§ **What the task asks**: Your answer must be every line of the data that holds the string "ease".
● ● ● ●
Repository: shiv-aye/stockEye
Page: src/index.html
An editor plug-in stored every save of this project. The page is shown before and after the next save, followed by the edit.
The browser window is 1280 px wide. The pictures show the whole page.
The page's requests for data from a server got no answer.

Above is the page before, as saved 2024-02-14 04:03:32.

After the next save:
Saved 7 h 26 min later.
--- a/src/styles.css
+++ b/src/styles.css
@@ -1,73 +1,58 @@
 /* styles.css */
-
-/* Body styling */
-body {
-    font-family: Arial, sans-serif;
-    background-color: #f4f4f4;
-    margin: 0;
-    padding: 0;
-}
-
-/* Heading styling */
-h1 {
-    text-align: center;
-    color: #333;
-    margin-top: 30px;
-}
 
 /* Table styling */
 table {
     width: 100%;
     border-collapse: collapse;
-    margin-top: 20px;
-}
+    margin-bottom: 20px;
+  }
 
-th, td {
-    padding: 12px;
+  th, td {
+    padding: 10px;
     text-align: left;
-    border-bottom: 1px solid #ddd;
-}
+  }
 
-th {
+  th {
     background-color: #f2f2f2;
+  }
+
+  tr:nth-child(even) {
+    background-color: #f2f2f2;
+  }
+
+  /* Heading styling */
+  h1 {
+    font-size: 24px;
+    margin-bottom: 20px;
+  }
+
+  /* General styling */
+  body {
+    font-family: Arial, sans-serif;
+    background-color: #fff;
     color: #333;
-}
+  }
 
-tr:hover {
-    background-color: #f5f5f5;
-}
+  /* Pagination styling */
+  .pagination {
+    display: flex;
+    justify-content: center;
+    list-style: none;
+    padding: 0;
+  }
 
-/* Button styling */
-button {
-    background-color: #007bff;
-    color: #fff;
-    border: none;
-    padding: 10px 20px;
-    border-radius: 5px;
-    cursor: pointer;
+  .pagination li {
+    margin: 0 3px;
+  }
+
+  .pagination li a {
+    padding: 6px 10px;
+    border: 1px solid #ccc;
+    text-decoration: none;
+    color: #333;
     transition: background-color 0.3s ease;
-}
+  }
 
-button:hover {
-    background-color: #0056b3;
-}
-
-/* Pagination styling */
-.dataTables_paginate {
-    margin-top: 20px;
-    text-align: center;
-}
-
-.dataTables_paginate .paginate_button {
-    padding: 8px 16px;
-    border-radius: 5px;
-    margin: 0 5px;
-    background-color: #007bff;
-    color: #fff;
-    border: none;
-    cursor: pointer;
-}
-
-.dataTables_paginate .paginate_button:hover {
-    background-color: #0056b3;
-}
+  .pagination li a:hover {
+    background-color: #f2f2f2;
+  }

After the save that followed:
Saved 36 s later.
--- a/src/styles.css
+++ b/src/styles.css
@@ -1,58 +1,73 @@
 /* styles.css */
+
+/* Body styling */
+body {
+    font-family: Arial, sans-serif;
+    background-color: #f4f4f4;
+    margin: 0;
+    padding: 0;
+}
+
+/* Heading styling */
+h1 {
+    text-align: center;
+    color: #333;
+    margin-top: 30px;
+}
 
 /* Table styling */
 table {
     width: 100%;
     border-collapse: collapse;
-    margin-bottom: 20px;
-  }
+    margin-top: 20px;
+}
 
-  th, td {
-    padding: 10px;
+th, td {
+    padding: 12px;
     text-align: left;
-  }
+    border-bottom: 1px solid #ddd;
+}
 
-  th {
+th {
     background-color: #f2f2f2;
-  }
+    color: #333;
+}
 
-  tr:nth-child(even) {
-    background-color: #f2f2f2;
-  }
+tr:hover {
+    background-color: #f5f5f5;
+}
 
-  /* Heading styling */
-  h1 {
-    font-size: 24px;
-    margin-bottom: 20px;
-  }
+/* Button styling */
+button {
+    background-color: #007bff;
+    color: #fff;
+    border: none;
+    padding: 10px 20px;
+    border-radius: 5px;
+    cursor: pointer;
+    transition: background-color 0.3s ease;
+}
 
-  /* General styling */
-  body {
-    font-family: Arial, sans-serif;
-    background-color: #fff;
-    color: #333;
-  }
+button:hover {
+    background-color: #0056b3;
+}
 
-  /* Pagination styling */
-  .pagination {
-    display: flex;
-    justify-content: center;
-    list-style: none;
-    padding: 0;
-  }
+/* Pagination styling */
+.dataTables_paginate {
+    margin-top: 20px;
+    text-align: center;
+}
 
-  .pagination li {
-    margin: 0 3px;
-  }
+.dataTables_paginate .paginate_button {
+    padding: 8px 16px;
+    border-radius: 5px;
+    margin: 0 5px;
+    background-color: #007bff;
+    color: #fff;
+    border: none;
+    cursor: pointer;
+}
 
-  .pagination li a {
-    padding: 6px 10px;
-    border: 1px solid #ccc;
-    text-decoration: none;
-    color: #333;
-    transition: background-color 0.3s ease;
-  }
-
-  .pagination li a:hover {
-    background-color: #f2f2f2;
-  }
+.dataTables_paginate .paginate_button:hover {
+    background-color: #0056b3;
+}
● ● ● ●
§ **The answer**:
     transition: background-color 0.3s ease;
+    transition: background-color 0.3s ease;
-    transition: background-color 0.3s ease;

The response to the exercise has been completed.